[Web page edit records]

▬▬▬▬▬▬▬▬▬▬

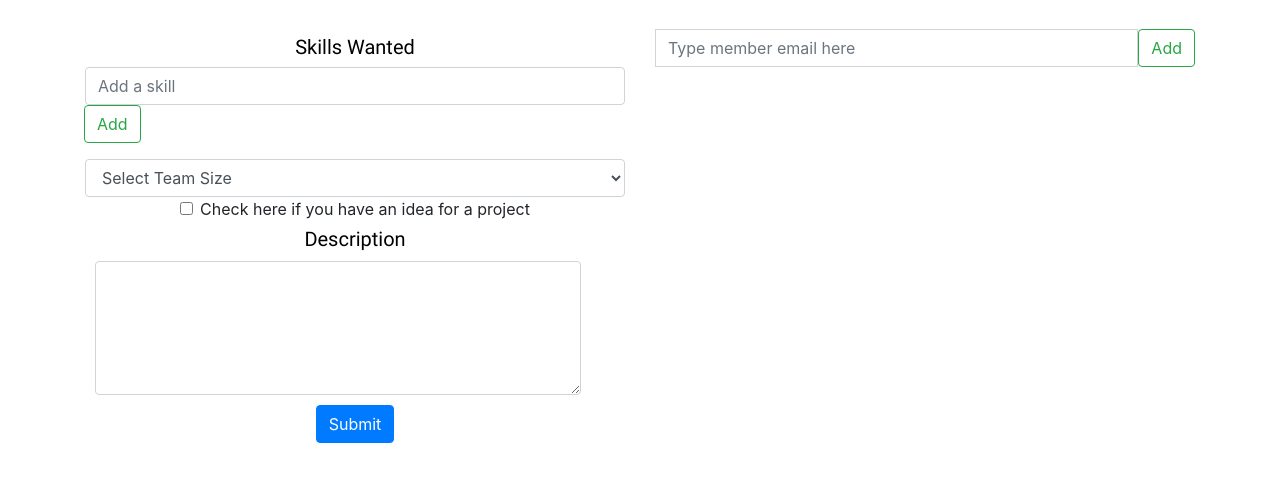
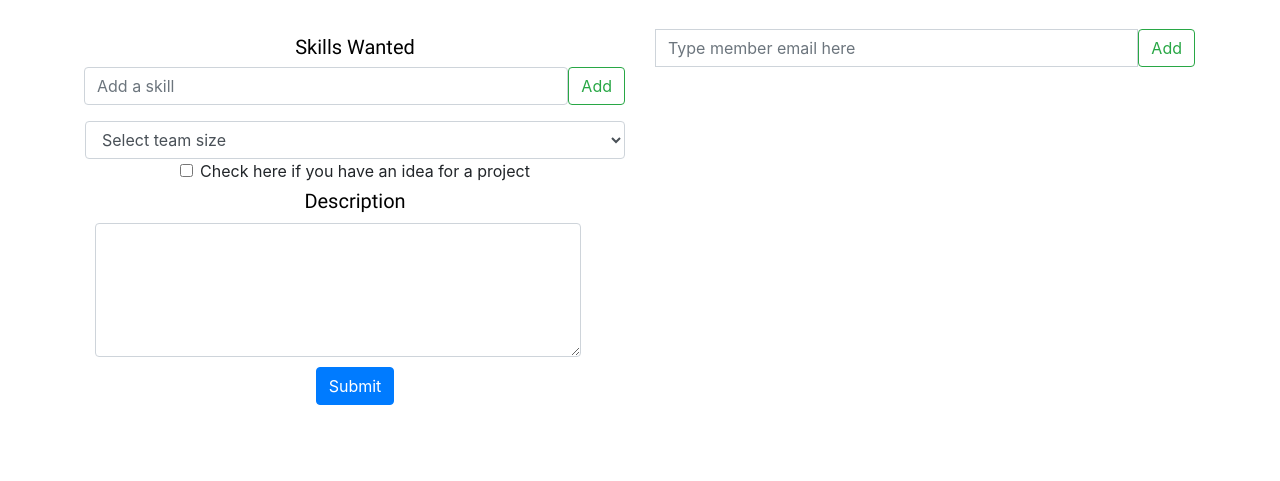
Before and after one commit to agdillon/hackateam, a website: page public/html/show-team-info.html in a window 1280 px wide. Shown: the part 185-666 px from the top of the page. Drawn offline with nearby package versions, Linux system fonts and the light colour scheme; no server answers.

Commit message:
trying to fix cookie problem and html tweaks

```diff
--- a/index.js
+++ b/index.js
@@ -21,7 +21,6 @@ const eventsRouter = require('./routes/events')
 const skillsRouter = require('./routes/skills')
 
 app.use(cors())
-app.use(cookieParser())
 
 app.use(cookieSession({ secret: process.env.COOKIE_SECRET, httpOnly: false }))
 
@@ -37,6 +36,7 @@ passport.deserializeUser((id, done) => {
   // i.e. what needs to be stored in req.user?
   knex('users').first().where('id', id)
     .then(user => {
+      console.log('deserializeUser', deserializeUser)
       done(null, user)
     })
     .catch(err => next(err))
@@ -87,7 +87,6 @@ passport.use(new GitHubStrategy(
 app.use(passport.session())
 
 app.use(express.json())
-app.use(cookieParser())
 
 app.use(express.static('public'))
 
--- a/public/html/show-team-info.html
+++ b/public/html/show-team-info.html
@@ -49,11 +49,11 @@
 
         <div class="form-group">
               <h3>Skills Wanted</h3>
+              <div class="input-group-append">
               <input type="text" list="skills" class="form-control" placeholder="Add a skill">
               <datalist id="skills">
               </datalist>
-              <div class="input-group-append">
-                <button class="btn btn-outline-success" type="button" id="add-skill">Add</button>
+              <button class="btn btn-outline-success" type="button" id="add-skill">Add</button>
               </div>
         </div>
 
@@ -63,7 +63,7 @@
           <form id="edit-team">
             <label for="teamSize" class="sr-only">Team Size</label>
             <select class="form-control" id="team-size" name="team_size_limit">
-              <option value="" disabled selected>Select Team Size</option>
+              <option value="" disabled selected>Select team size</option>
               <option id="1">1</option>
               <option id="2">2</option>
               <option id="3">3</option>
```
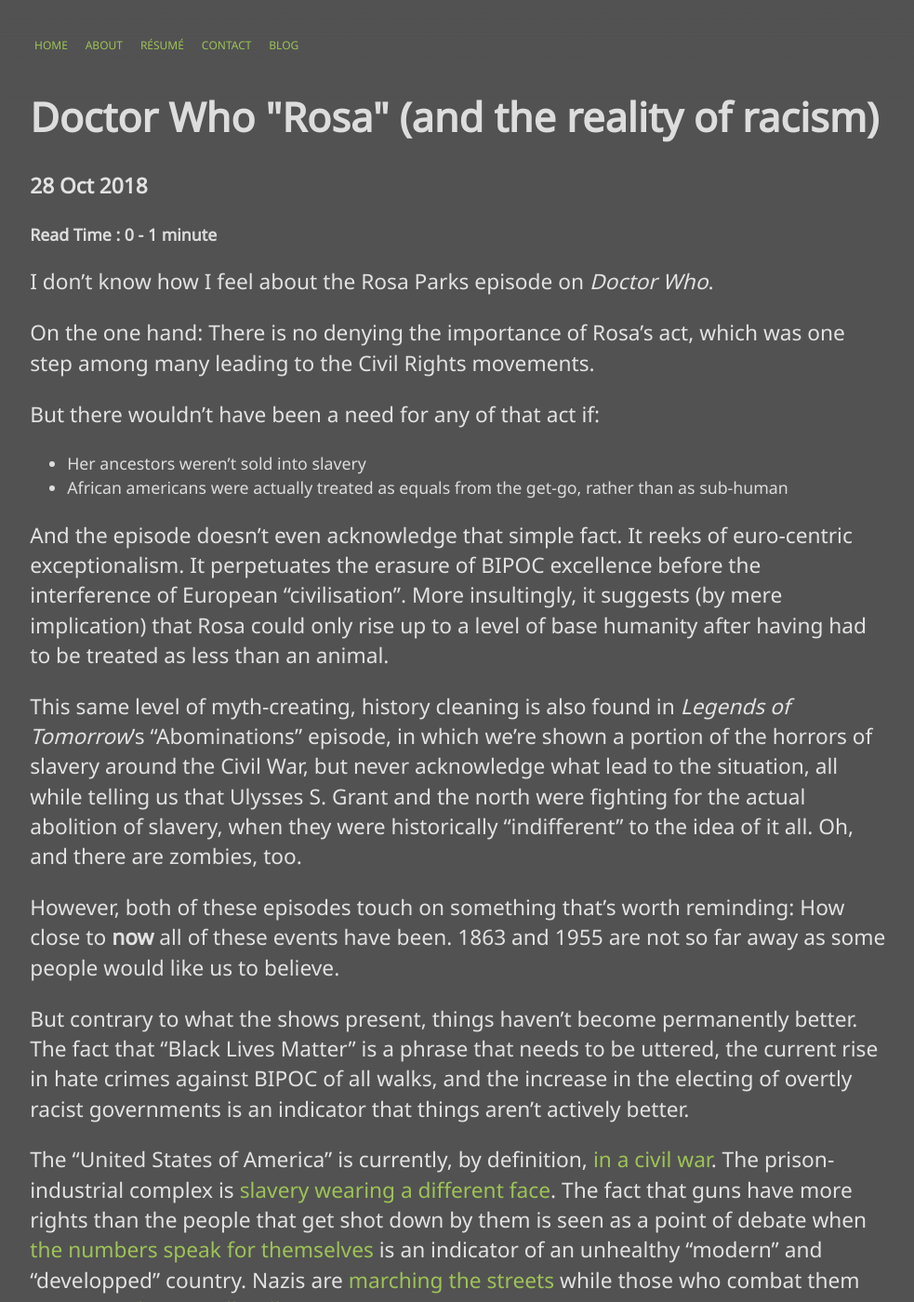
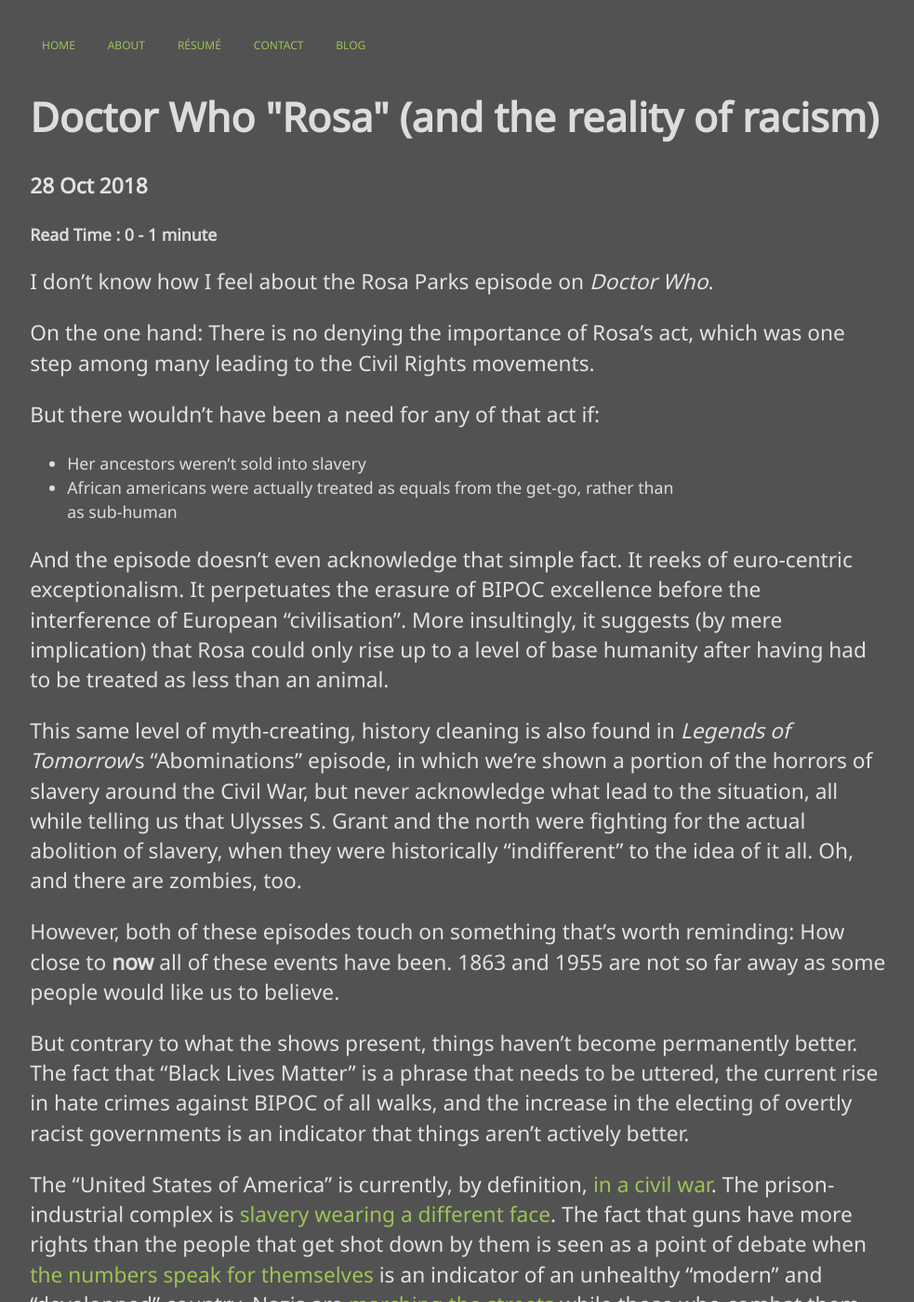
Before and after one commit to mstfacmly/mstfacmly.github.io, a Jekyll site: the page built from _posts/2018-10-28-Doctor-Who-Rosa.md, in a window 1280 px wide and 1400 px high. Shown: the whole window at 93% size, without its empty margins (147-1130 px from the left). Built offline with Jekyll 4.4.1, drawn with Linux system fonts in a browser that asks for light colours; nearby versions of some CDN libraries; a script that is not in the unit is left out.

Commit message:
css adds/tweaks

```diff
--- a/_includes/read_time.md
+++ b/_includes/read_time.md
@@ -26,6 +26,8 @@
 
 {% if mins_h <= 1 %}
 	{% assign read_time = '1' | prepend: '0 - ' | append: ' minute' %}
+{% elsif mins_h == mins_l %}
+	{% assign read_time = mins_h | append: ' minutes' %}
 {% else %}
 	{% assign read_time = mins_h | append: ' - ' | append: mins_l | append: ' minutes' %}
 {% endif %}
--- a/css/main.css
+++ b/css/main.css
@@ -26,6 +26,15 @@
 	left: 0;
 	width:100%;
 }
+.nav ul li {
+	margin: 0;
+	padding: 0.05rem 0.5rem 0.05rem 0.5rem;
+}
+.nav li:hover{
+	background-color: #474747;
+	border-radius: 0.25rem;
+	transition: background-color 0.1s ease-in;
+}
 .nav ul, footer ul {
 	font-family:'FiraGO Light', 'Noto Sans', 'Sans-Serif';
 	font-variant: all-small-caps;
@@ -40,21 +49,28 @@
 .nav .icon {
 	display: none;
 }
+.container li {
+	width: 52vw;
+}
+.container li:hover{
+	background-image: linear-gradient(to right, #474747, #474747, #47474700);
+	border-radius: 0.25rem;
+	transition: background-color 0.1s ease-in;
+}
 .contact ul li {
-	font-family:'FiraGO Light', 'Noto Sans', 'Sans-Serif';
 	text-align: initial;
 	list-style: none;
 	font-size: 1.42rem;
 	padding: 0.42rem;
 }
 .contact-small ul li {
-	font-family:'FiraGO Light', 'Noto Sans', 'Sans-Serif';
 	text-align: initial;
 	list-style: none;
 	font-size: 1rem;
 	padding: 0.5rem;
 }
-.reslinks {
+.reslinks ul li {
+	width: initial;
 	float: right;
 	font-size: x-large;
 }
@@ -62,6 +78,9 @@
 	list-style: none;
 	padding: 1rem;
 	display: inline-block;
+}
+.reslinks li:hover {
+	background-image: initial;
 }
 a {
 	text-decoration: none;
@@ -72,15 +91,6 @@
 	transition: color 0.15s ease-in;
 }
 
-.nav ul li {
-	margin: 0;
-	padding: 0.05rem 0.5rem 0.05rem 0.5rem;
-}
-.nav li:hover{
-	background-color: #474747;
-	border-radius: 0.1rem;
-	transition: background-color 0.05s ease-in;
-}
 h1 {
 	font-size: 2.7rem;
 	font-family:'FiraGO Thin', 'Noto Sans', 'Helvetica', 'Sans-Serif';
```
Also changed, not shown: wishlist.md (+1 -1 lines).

▬▬▬▬▬▬▬▬▬▬

Copy every record verbatim while leaving each picture out.

OUTPUT FOR THIS EXERCISE:
Before and after one commit to agdillon/hackateam, a website: page public/html/show-team-info.html in a window 1280 px wide. Shown: the part 185-666 px from the top of the page. Drawn offline with nearby package versions, Linux system fonts and the light colour scheme; no server answers.

Commit message:
trying to fix cookie problem and html tweaks

```diff
--- a/index.js
+++ b/index.js
@@ -21,7 +21,6 @@ const eventsRouter = require('./routes/events')
 const skillsRouter = require('./routes/skills')
 
 app.use(cors())
-app.use(cookieParser())
 
 app.use(cookieSession({ secret: process.env.COOKIE_SECRET, httpOnly: false }))
 
@@ -37,6 +36,7 @@ passport.deserializeUser((id, done) => {
   // i.e. what needs to be stored in req.user?
   knex('users').first().where('id', id)
     .then(user => {
+      console.log('deserializeUser', deserializeUser)
       done(null, user)
     })
     .catch(err => next(err))
@@ -87,7 +87,6 @@ passport.use(new GitHubStrategy(
 app.use(passport.session())
 
 app.use(express.json())
-app.use(cookieParser())
 
 app.use(express.static('public'))
 
--- a/public/html/show-team-info.html
+++ b/public/html/show-team-info.html
@@ -49,11 +49,11 @@
 
         <div class="form-group">
               <h3>Skills Wanted</h3>
+              <div class="input-group-append">
               <input type="text" list="skills" class="form-control" placeholder="Add a skill">
               <datalist id="skills">
               </datalist>
-              <div class="input-group-append">
-                <button class="btn btn-outline-success" type="button" id="add-skill">Add</button>
+              <button class="btn btn-outline-success" type="button" id="add-skill">Add</button>
               </div>
         </div>
 
@@ -63,7 +63,7 @@
           <form id="edit-team">
             <label for="teamSize" class="sr-only">Team Size</label>
             <select class="form-control" id="team-size" name="team_size_limit">
-              <option value="" disabled selected>Select Team Size</option>
+              <option value="" disabled selected>Select team size</option>
               <option id="1">1</option>
               <option id="2">2</option>
               <option id="3">3</option>
```
Before and after one commit to mstfacmly/mstfacmly.github.io, a Jekyll site: the page built from _posts/2018-10-28-Doctor-Who-Rosa.md, in a window 1280 px wide and 1400 px high. Shown: the whole window at 93% size, without its empty margins (147-1130 px from the left). Built offline with Jekyll 4.4.1, drawn with Linux system fonts in a browser that asks for light colours; nearby versions of some CDN libraries; a script that is not in the unit is left out.

Commit message:
css adds/tweaks

```diff
--- a/_includes/read_time.md
+++ b/_includes/read_time.md
@@ -26,6 +26,8 @@
 
 {% if mins_h <= 1 %}
 	{% assign read_time = '1' | prepend: '0 - ' | append: ' minute' %}
+{% elsif mins_h == mins_l %}
+	{% assign read_time = mins_h | append: ' minutes' %}
 {% else %}
 	{% assign read_time = mins_h | append: ' - ' | append: mins_l | append: ' minutes' %}
 {% endif %}
--- a/css/main.css
+++ b/css/main.css
@@ -26,6 +26,15 @@
 	left: 0;
 	width:100%;
 }
+.nav ul li {
+	margin: 0;
+	padding: 0.05rem 0.5rem 0.05rem 0.5rem;
+}
+.nav li:hover{
+	background-color: #474747;
+	border-radius: 0.25rem;
+	transition: background-color 0.1s ease-in;
+}
 .nav ul, footer ul {
 	font-family:'FiraGO Light', 'Noto Sans', 'Sans-Serif';
 	font-variant: all-small-caps;
@@ -40,21 +49,28 @@
 .nav .icon {
 	display: none;
 }
+.container li {
+	width: 52vw;
+}
+.container li:hover{
+	background-image: linear-gradient(to right, #474747, #474747, #47474700);
+	border-radius: 0.25rem;
+	transition: background-color 0.1s ease-in;
+}
 .contact ul li {
-	font-family:'FiraGO Light', 'Noto Sans', 'Sans-Serif';
 	text-align: initial;
 	list-style: none;
 	font-size: 1.42rem;
 	padding: 0.42rem;
 }
 .contact-small ul li {
-	font-family:'FiraGO Light', 'Noto Sans', 'Sans-Serif';
 	text-align: initial;
 	list-style: none;
 	font-size: 1rem;
 	padding: 0.5rem;
 }
-.reslinks {
+.reslinks ul li {
+	width: initial;
 	float: right;
 	font-size: x-large;
 }
@@ -62,6 +78,9 @@
 	list-style: none;
 	padding: 1rem;
 	display: inline-block;
+}
+.reslinks li:hover {
+	background-image: initial;
 }
 a {
 	text-decoration: none;
@@ -72,15 +91,6 @@
 	transition: color 0.15s ease-in;
 }
 
-.nav ul li {
-	margin: 0;
-	padding: 0.05rem 0.5rem 0.05rem 0.5rem;
-}
-.nav li:hover{
-	background-color: #474747;
-	border-radius: 0.1rem;
-	transition: background-color 0.05s ease-in;
-}
 h1 {
 	font-size: 2.7rem;
 	font-family:'FiraGO Thin', 'Noto Sans', 'Helvetica', 'Sans-Serif';
```
Also changed, not shown: wishlist.md (+1 -1 lines).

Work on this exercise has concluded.